What does it mean to be American?  

It’s a good (and complicated) question that I won’t endeavor to answer. There is a little butterfly that might have something to say about it, if only it could use its nectar-slurping mouthparts to tell us.  

The so-called American copper butterfly could be queried as to where its ancestors came from and the answer might solve a tricky riddle of the species. These orange and brown flouncy fliers have a curious conundrum around their origin in this country.  

To understand a butterfly’s lifecycle is to understand its reliance on a larval host plant. The term refers to the plant or plants on which an adult butterfly lays its eggs and which is the preferred (and sometimes only) food source for the caterpillars that hatch from those eggs. In the case of the American copper, its larval food sources are sheep sorrel and curly dock (though some instances of it using garden and mountain sorrel have been observed).  

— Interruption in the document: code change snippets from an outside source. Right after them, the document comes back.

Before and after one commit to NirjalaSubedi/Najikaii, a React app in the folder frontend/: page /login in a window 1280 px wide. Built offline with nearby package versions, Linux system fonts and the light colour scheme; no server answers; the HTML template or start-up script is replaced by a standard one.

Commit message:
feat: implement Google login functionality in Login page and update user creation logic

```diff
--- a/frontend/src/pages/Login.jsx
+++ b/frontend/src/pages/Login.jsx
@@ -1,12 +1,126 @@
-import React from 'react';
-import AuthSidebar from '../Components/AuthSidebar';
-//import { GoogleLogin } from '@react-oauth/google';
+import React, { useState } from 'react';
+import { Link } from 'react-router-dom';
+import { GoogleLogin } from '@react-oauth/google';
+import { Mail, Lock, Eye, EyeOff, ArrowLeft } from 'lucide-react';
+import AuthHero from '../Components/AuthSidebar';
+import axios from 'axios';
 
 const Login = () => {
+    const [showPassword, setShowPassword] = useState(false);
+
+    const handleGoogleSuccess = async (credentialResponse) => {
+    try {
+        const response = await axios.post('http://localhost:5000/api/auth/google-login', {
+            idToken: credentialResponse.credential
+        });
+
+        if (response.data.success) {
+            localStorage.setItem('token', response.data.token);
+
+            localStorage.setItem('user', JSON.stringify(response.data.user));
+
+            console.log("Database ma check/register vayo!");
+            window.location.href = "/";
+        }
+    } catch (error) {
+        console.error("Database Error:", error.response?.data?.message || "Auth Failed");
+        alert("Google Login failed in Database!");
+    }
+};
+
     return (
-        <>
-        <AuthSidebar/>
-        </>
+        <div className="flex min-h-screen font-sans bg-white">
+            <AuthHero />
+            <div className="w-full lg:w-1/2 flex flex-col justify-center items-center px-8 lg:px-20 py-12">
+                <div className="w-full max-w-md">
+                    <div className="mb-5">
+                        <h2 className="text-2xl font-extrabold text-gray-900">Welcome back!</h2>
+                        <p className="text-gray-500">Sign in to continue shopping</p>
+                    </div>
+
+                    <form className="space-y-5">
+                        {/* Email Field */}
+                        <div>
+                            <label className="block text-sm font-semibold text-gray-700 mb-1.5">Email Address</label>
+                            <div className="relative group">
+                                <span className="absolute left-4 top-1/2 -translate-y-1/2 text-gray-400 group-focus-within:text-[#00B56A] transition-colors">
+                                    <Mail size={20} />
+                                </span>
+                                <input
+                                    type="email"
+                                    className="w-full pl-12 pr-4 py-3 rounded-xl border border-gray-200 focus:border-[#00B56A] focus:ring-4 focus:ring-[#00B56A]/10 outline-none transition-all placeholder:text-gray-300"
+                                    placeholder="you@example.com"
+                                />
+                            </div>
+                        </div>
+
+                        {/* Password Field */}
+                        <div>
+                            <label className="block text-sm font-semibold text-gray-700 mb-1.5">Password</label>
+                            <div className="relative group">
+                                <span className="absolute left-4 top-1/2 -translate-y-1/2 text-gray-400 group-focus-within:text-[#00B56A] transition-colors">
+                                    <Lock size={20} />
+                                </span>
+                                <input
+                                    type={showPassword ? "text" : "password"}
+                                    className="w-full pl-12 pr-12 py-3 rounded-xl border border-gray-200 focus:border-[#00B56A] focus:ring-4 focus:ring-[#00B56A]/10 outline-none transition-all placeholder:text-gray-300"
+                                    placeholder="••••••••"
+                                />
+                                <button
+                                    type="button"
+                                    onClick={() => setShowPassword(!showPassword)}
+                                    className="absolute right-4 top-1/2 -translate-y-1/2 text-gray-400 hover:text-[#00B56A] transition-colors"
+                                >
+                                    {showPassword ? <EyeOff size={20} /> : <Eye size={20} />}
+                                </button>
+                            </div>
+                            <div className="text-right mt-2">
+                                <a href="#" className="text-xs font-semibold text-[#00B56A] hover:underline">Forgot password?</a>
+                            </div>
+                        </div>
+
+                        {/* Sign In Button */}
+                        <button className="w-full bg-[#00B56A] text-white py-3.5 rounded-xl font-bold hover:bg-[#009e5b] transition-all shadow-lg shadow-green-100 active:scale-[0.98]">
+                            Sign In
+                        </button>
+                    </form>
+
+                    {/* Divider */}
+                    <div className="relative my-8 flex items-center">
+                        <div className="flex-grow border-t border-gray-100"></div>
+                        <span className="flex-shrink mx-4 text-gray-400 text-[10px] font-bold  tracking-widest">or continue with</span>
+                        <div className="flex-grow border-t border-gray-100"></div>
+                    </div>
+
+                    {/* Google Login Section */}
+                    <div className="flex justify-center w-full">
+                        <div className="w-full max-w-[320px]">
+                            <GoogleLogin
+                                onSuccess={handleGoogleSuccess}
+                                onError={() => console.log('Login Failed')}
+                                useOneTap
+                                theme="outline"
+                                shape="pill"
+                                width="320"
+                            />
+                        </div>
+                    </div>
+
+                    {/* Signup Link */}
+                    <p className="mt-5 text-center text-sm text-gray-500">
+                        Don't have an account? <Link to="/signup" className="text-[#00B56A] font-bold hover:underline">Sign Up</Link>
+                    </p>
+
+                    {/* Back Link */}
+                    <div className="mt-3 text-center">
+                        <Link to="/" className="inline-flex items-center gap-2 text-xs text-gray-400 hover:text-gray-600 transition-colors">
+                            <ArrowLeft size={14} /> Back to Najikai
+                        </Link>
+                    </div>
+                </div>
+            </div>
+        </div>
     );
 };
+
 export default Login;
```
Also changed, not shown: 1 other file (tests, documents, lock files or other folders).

And therein lies the puzzle: since both of these plants are not native to this country, some lepidopterists have suggested that the American copper is actually a washashore, a species from Europe that came with the colonists. To be fair, other scientists disagree, suggesting that this butterfly is native and perhaps adapted its larval plant to these now common (and naturalized) plant species. Only DNA analysis to compare the American copper with the European flame copper will get to the bottom of the identity issue.  

No matter its origin, the American copper has certainly become a naturalized citizen in this country. A history of sightings by Massachusetts naturalists puts it solidly in our state as a Commonwealth commoner.    

Harvard librarian and entomologist Thaddeus Harris described the American copper as already very abundant in the 1820s. Thoreau observed this butterfly in Concord, reporting seeing 10 of them on a single aster.   

Paleontologist and entomologist Samuel Hubbard Scudder was a Bostonian butterfly buff working and writing in the late 19th century. Called the leading lepidopterist of the day, he went further in his surveillance of the species, explaining its preference and profusion in this way: “It is found most commonly in dry, sandy or gravelly, barren spots favorable to the growth of sorrel, and is particularly common by the side of paths in dry pastures or upland highways. It constantly invades the town, and, afire itself, seems to delight in finding the hottest place for its gambols.”  

Following Scudder’s reflection, it was not surprising that I spied this species on a West Tisbury roadside and it even stayed still long enough for me to capture its image. Today, we can find this butterfly on the wing from mid-April to frost in our area, with the largest numbers being seen in May, July, and September because of the three overlapping broods that are possible in our region.  

The Vineyard is a reported hotspot across the state for this species, also called small or common copper. The etymology of its scientific name lycaena phlaeas is worth digging into. Lycaena might have been derived from Lycia, a name for the goddess Diana. Another source suggests that it comes from lukaina, meaning “she-wolf.” Another intriguing description explains that Lukeion is the old Athens gymnastic school and the butterfly’s flight is similar to that school’s best gymnasts. Phlaeas means to burn up or to flourish — a very apt descriptor.  

No matter what you call it, it is always a pleasure to see this all-American butterfly that has brought another pollinator to our flora and delicate diversity to our fauna — and that is as American as apple pie. 

Suzan Bellincampi is islands director for Felix Neck Wildlife Sanctuary in Edgartown and the Nantucket Wildlife Sanctuaries. She is also the author of Martha’s Vineyard: A Field Guide to Island Nature and The Nature of Martha’s Vineyard.